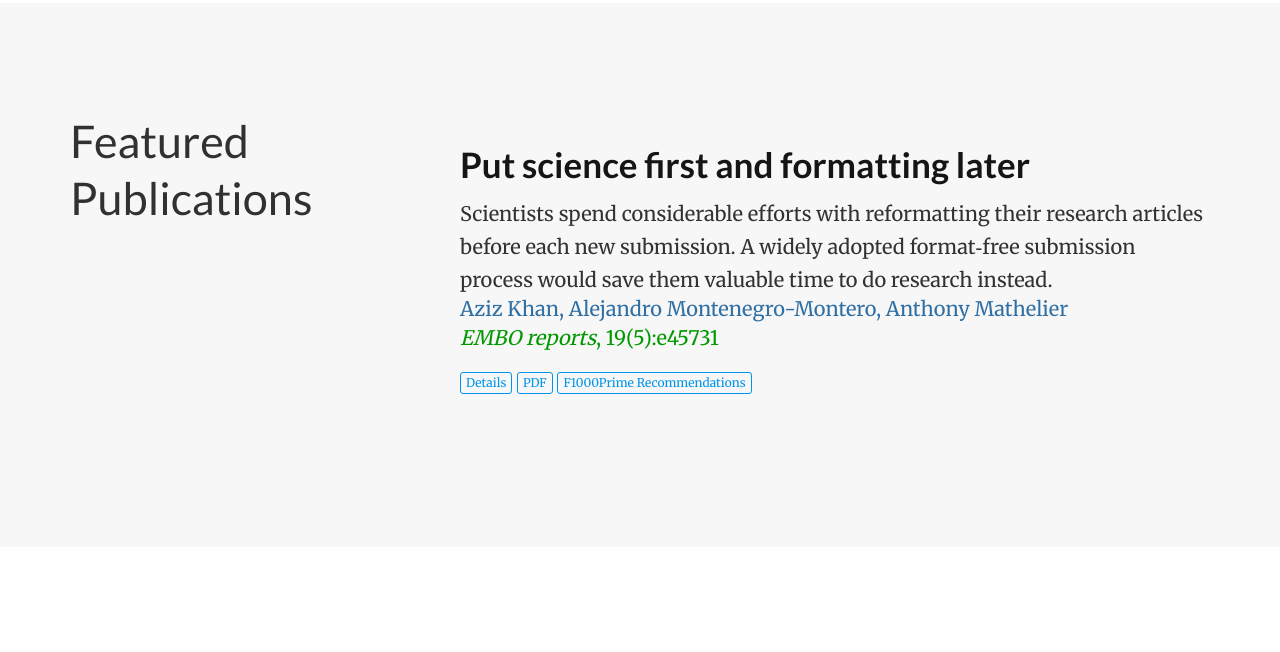
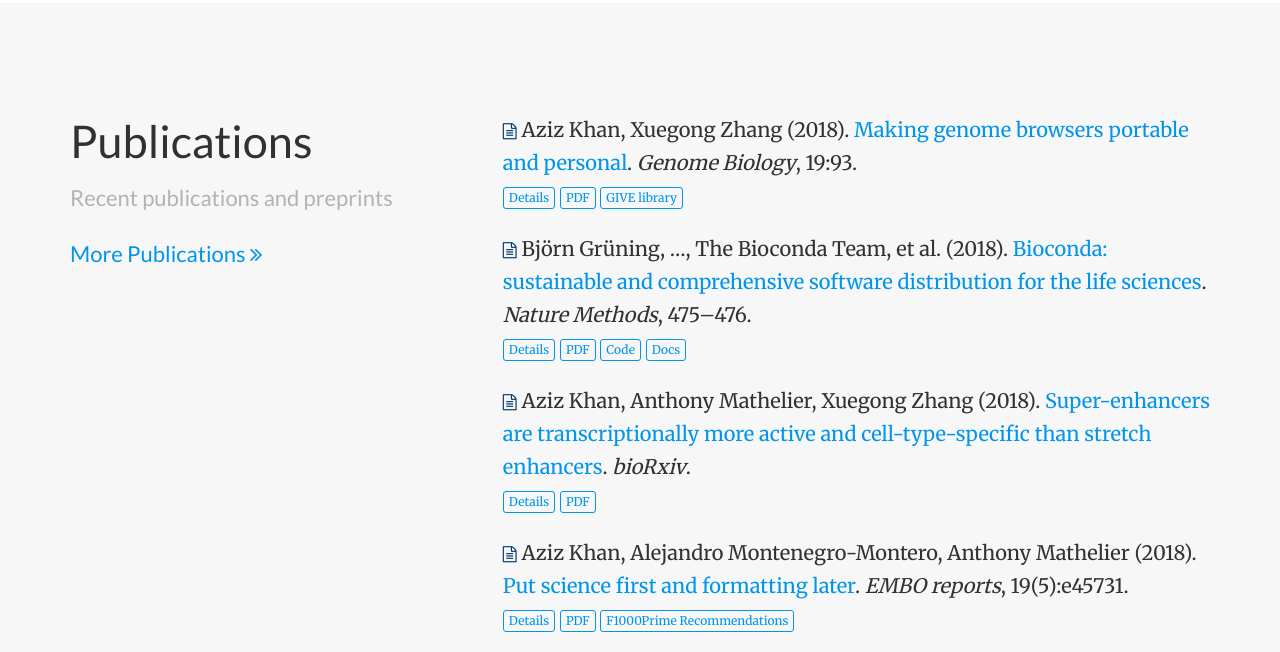
Before and after one commit to asntech/asntech.github.io, a plain HTML site: page index.html in a window 1280 px wide. Shown: the part 1074-1726 px from the top of the page. Drawn offline with nearby package versions, Linux system fonts and the light colour scheme; a script that the page names is missing; files whose address does not match are found by name.

Commit message:
minor updates

```diff
--- a/index.html
+++ b/index.html
@@ -306,95 +306,6 @@
 
 
     </div>
-  </div>
-</div>
-
-    </div>
-  </section>
-
-
-
-  <section id="publications_selected" class="home-section">
-    <div class="container">
-
-
-
-
-<div class="row">
-  <div class="col-xs-12 col-md-4 section-heading">
-    <h1>Featured Publications</h1>
-
-  </div>
-  <div class="col-xs-12 col-md-8">
-
-
-
-
-    <div class="pub-list-item" itemscope itemtype="http://schema.org/CreativeWork">
-  <div class="row">
-
-
-
-    <div class="col-md-12">
-
-
-
-      <h3 class="article-title" itemprop="name">
-        <a href="https://asntech.github.io/publication/put-science-first-formating-later/" itemprop="url">Put science first and formatting later</a>
-      </h3>
-
-      <div class="pub-abstract" itemprop="text">
-
-        Scientists spend considerable efforts with reformatting their research articles before each new submission. A widely adopted format‐free submission process would save them valuable time to do research instead.
-
-      </div>
-
-      <div class="pub-authors" itemprop="author">
-
-        Aziz Khan, Alejandro Montenegro-Montero, Anthony Mathelier
-
-      </div>
-
-      <div class="pub-publication">
-
-        <em>EMBO reports</em>, 19(5):e45731
-
-      </div>
-
-      <div class="pub-links">
-
-
-
-
-<a class="btn btn-primary btn-outline btn-xs" href="https://asntech.github.io/publication/put-science-first-formating-later/">
-  Details
-</a>
-
-
-<a class="btn btn-primary btn-outline btn-xs" href="https://rdcu.be/Lmj7">
-  PDF
-</a>
-
-
-
-
-
-
-
-<a class="btn btn-primary btn-outline btn-xs" href="https://f1000.com/prime/733031605?key=QuhHHVzZ1WVOhqq">
-  F1000Prime Recommendations
-</a>
-
-
-      </div>
-
-    </div>
-  </div>
-</div>
-
-
-
-
   </div>
 </div>
 
```
Also changed, not shown: publication/give-library-for-genome-browsers/index.html (+1 -1 lines), img/give-genome-browser.png (added).
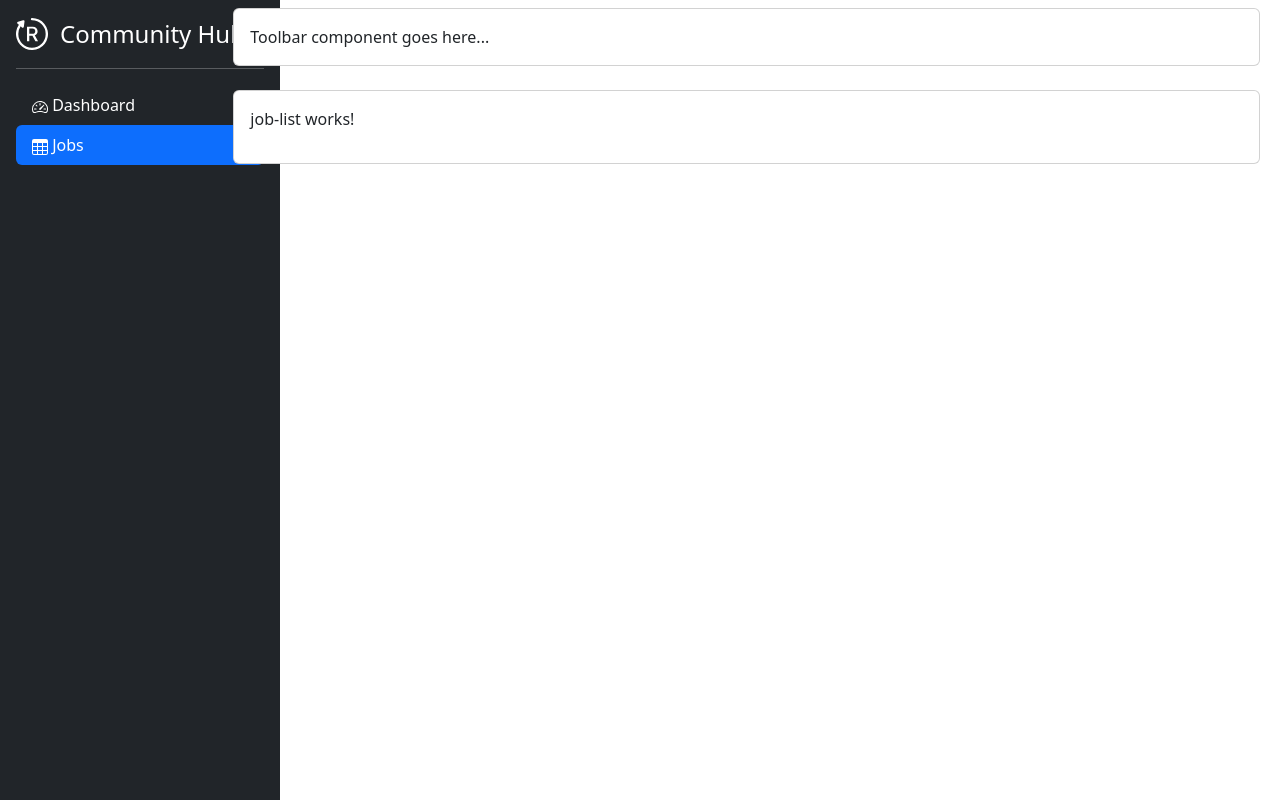
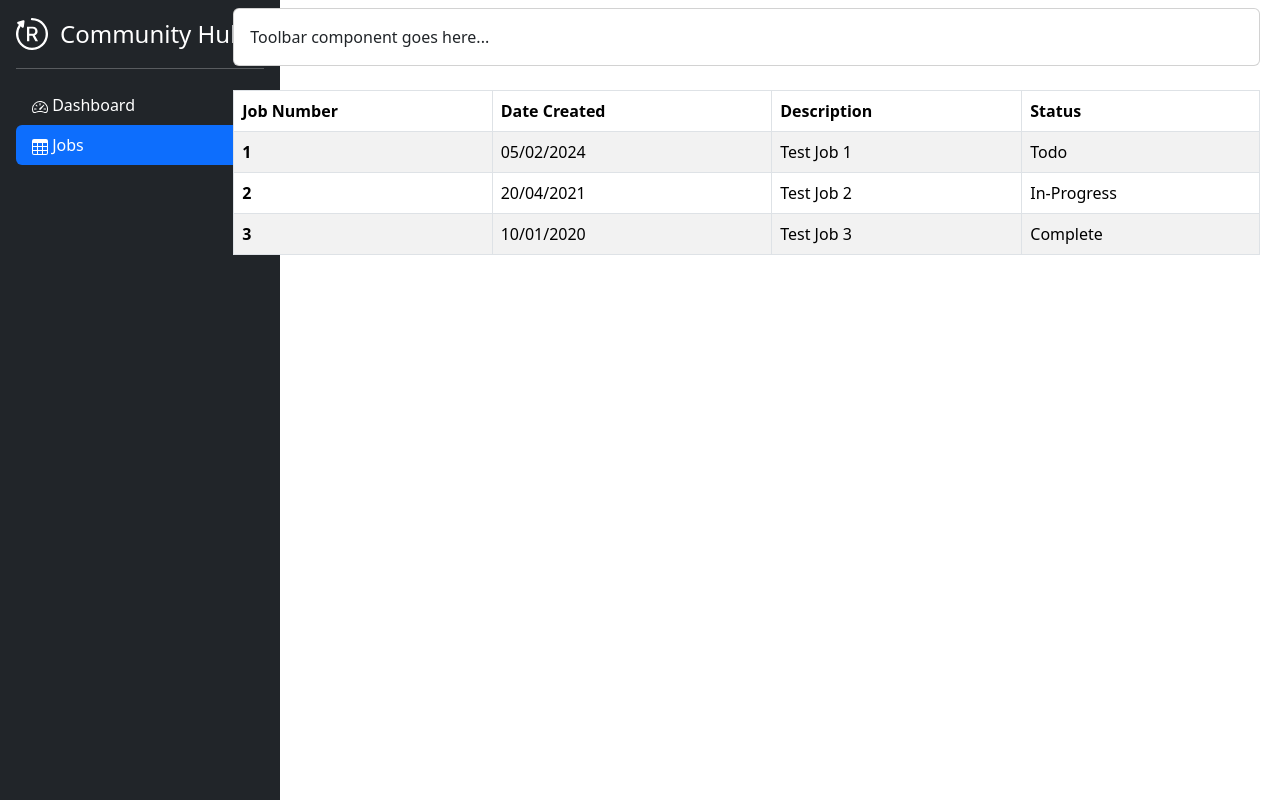
Before and after one commit to FritzBlignaut/community-hub, an Angular app: page /dashboard/job-list in a window 1280 px wide. Built offline with nearby package versions, Linux system fonts and the light colour scheme.

Commit message:
Created job List Table

```diff
--- a/src/app/dashboard/dashboard.component.html
+++ b/src/app/dashboard/dashboard.component.html
@@ -44,11 +44,7 @@
         <br>
         <div class="row m-0">
           <div class="col">
-            <div class="card">
-              <div class="card-body">
-                <router-outlet />
-              </div>
-            </div>
+            <router-outlet />
           </div>
         </div>
       </div>
--- a/src/app/job-list/job-list.component.html
+++ b/src/app/job-list/job-list.component.html
@@ -1 +1,30 @@
-<p>job-list works!</p>
+<table class="table table-striped table-bordered table-hover">
+    <thead>
+      <tr>
+        <th scope="col">Job Number</th>
+        <th scope="col">Date Created</th>
+        <th scope="col">Description</th>
+        <th scope="col">Status</th>
+      </tr>
+    </thead>
+    <tbody>
+      <tr>
+        <th scope="row">1</th>
+        <td>05/02/2024</td>
+        <td>Test Job 1</td>
+        <td>Todo</td>
+      </tr>
+      <tr>
+        <th scope="row">2</th>
+        <td>20/04/2021</td>
+        <td>Test Job 2</td>
+        <td>In-Progress</td>
+      </tr>
+      <tr>
+        <th scope="row">3</th>
+        <td>10/01/2020</td>
+        <td>Test Job 3</td>
+        <td>Complete</td>
+      </tr>
+    </tbody>
+  </table>
```
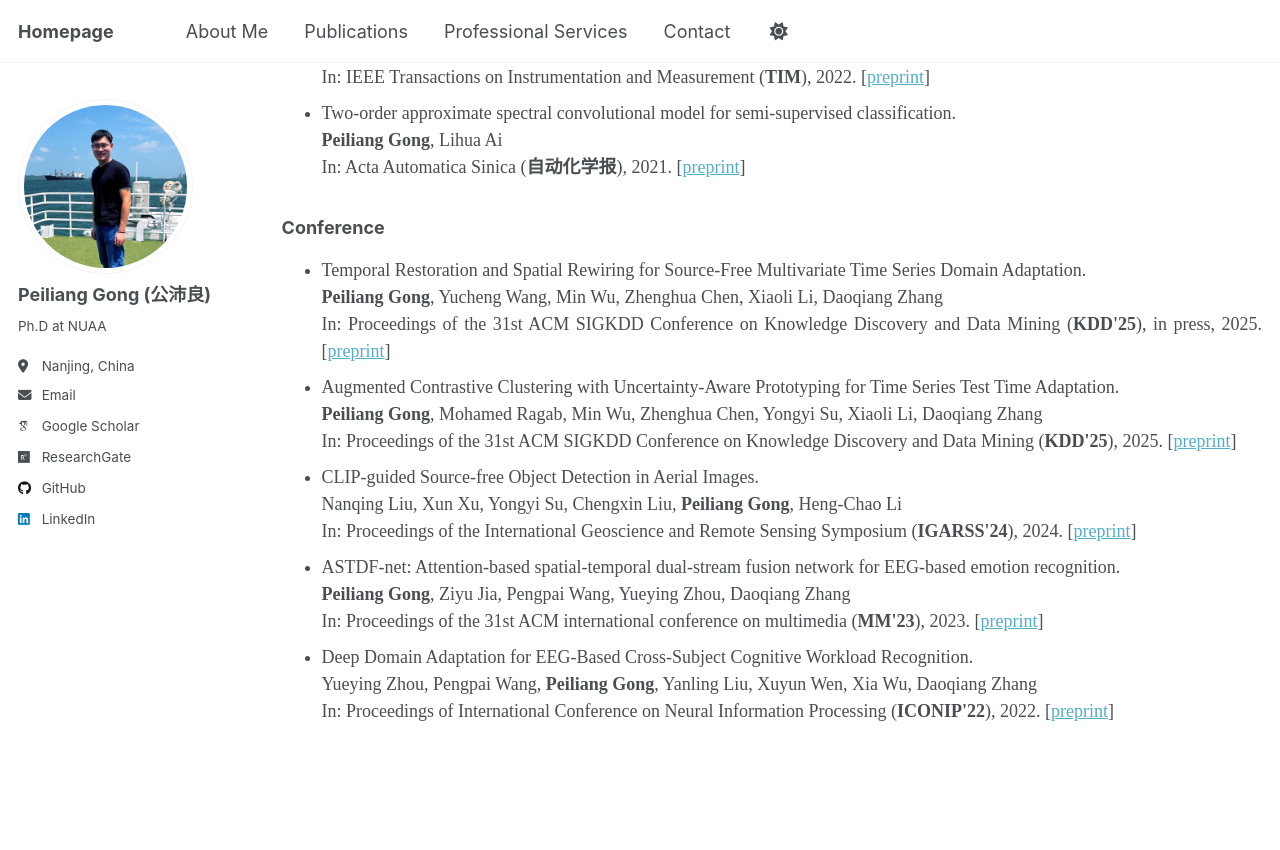
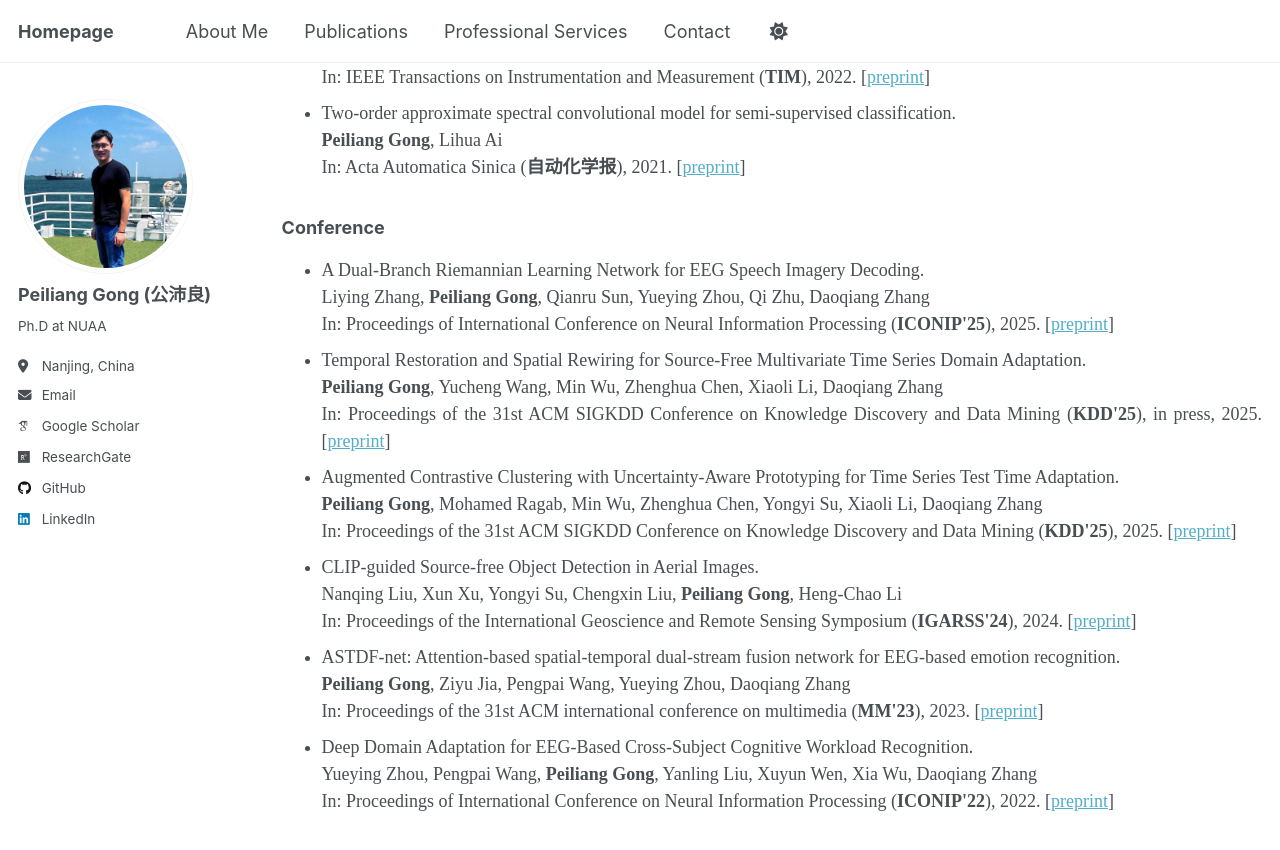
Before and after one commit to Tokenmw/Tokenmw.github.io, a Jekyll site: the page built from _pages/publications.md, in a window 1280 px wide and 900 px high, scrolled down 1119 px. Shown: the top 850 px of the window. Built offline with Jekyll 4.4.1, drawn with Linux system fonts in a browser that asks for light colours; some web fonts are replaced.

Commit message:
Update publications.md

```diff
--- a/_pages/publications.md
+++ b/_pages/publications.md
@@ -56,6 +56,9 @@ author_profile: true
 <h3>Conference</h3>
 
 <ul style="list-style-type:disc">
+  <li>A Dual-Branch Riemannian Learning Network for EEG Speech Imagery Decoding.<br>Liying Zhang, <b>Peiliang Gong</b>, Qianru Sun, Yueying Zhou, Qi Zhu, Daoqiang Zhang<br>In: Proceedings of International Conference on Neural Information Processing (<strong>ICONIP'25</strong>), 2025. [<a href="https://link.springer.com/chapter/10.1007/978-981-96-6606-5_23">preprint</a>]
+  </li>
+
   <li>Temporal Restoration and Spatial Rewiring for Source-Free Multivariate Time Series Domain Adaptation.<br><b>Peiliang Gong</b>, Yucheng Wang, Min Wu, Zhenghua Chen, Xiaoli Li, Daoqiang Zhang<br>In: Proceedings of the 31st ACM SIGKDD Conference on Knowledge Discovery and Data Mining (<strong>KDD'25</strong>), in press, 2025. [<a href="https://arxiv.org/abs/2505.21525">preprint</a>]
   </li>
 
```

────────

Task objective: Look for the string "html" in the records, and copy every line where it is found.

Result for this task:
Before and after one commit to asntech/asntech.github.io, a plain HTML site: page index.html in a window 1280 px wide. Shown: the part 1074-1726 px from the top of the page. Drawn offline with nearby package versions, Linux system fonts and the light colour scheme; a script that the page names is missing; files whose address does not match are found by name.
--- a/index.html
+++ b/index.html
Also changed, not shown: publication/give-library-for-genome-browsers/index.html (+1 -1 lines), img/give-genome-browser.png (added).
--- a/src/app/dashboard/dashboard.component.html
+++ b/src/app/dashboard/dashboard.component.html
--- a/src/app/job-list/job-list.component.html
+++ b/src/app/job-list/job-list.component.html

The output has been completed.